On the other side of the spectrum, SPiN also provides a home for those more dedicated to the sport -those who refer to the game strictly as "table tennis" and never "ping pong." "Dirty Dozen" participant Alex Porush, 26, picked up the sport one winter "as a filler" after an injury sidelined him. Now, he's training to represent the United States at Israel's Maccabiah Games in 2017.
"When a match ends, you should be more mentally tired than physically tired," Porush says, wiping sweat off his forehead. "It's such a mental game - it's very humbling."
Still, Porush - a recent New York University graduate who works by day as a math tutor - sees the appeal in a more casual table tennis club. "SPiN's a great alternative to the typical bar scene," he says. "It's more interesting than a crowded bar. You can talk to the people you're playing with."
SPiN co-founder Franck Raharinosy embodies the diversity that SPiN strives for: A native of Madagascar, Africa, Raharinosy still speaks with the French accent of his youth. He studied law before moving to New York as a young man, where he got involved with the entertainment industry.
"It's a dream come true," Raharinosy says of SPiN NYC, which celebrated its sixth anniversary with a redesign last September. He mentions the "crazy cast" of people involved, which for a time included the late American table tennis champion Marty Reisman. Reisman - well-recognized for his distinctive style, including a trademark fedora and occasional tendency to use a frying pan as a paddle - played frequently at SPiN until his December 2012 death at 82 years old.
So what's the appeal that brings together musicians, Olympians and casual players? "There's something very innocent and immediate about [table tennis]," Raharinosy says. "On dates, you break the ice right away. It's something fun to do instead of going to these expensive night clubs."
One common trait Raharinosy sees among visitors - particularly club regulars - is their desire to better their skills. Even casual players will try to engage in faster rallies, hit more accurate serves.
Raharinosy smiles: "At the end of the day, everyone is trying to improve."

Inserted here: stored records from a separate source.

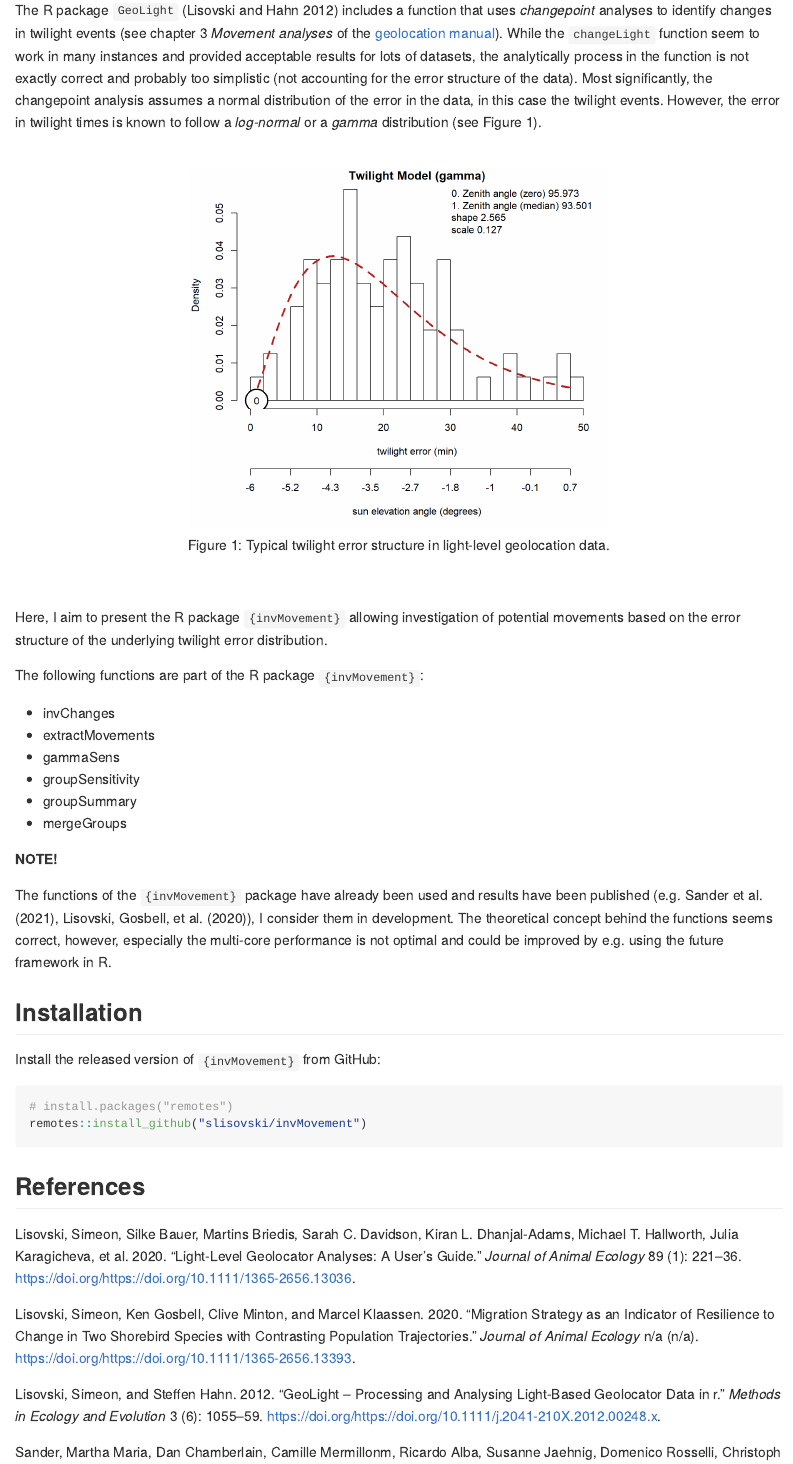
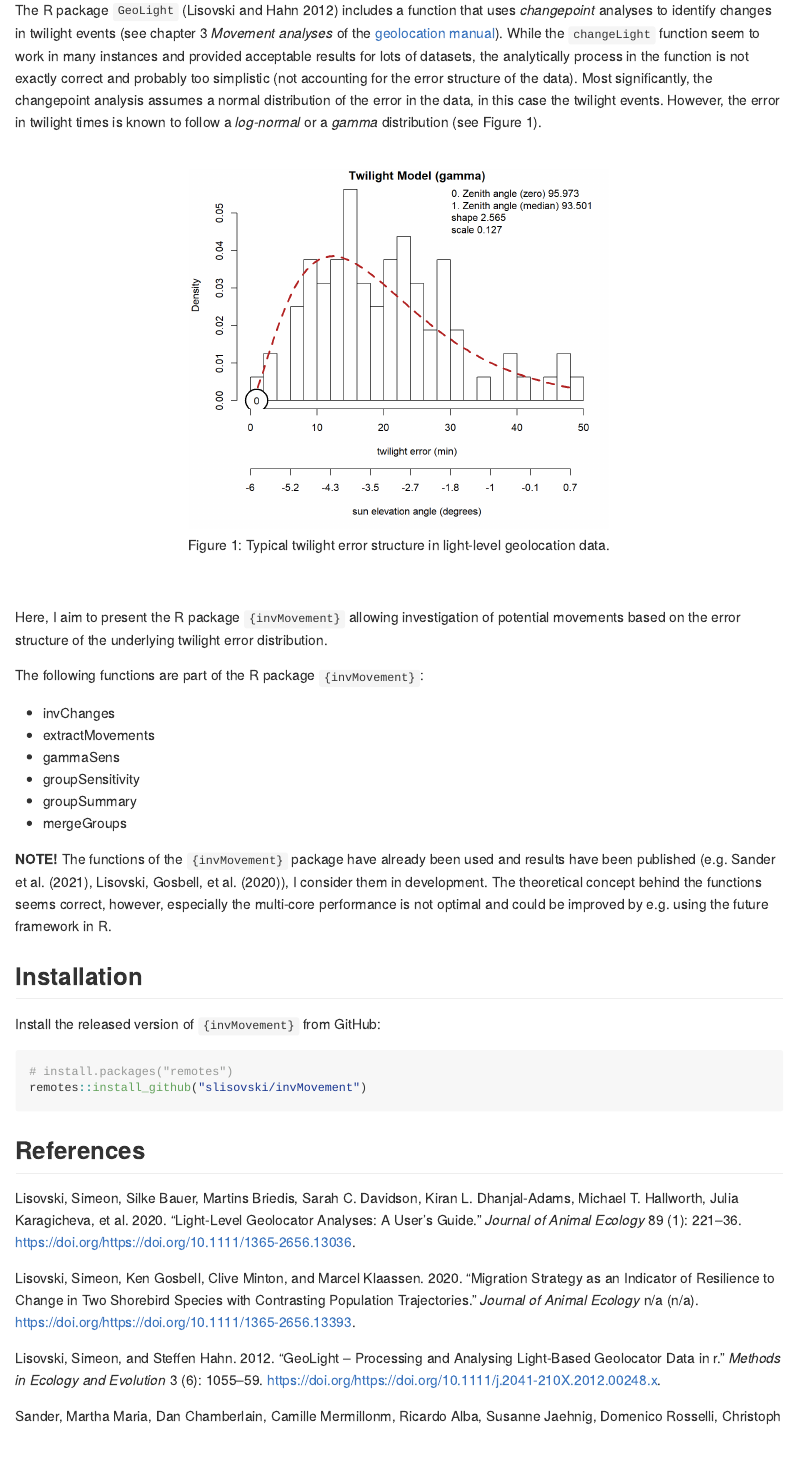
Before and after one commit to slisovski/invMovement, an R Markdown document (Readme.Rmd): the page in a window 1100 px wide, from 540 px down. Rendered offline with R 4.5, knitr and Pandoc, with nearby package versions; both versions are drawn in the output format of the newer one.

Commit message:
readme github

```diff
--- a/Readme.Rmd
+++ b/Readme.Rmd
@@ -1,8 +1,5 @@
 ---
-output:
-  html_document:
-    keep_md: true
-    css: style.css
+output: github_document
 bibliography: refs.bib
 editor_options:
   chunk_output_type: console
@@ -55,11 +50,6 @@ The following functions are part of the R package `{invMovement}`:
 **NOTE!**
-:::
+The functions of the `{invMovement}` package have already been used and results have been published (e.g. @Sander2021, @Lisovski2020JAE), I consider them in development. The theoretical concept behind the functions seems correct, however, especially the multi-core performance is not optimal and could be improved by e.g. using the future framework in R.
 
-
-::: {.center data-latex=""}
-The functions of the `{invMovement}` package have already been used and results have been published (e.g. @Sander2021, @Lisovski2020JAE), I consider them in development. The theoretical concept behind the functions seems correct, however, especially the multi-core performance is not optimal and could be improved by e.g. using the future framework in R.
-:::
-::::
 
 ## Installation
 
```
Also changed, not shown: Readme.html (deleted), Readme.md, Readme.Rmd (2 more changed lines).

You can learn more about SPiN - or reserve a table - on the club's site: http://wearespin.com/
You can find more information about Judah Friedlander's stand-up dates through his Twitter page: twitter.com/JudahWorldChamp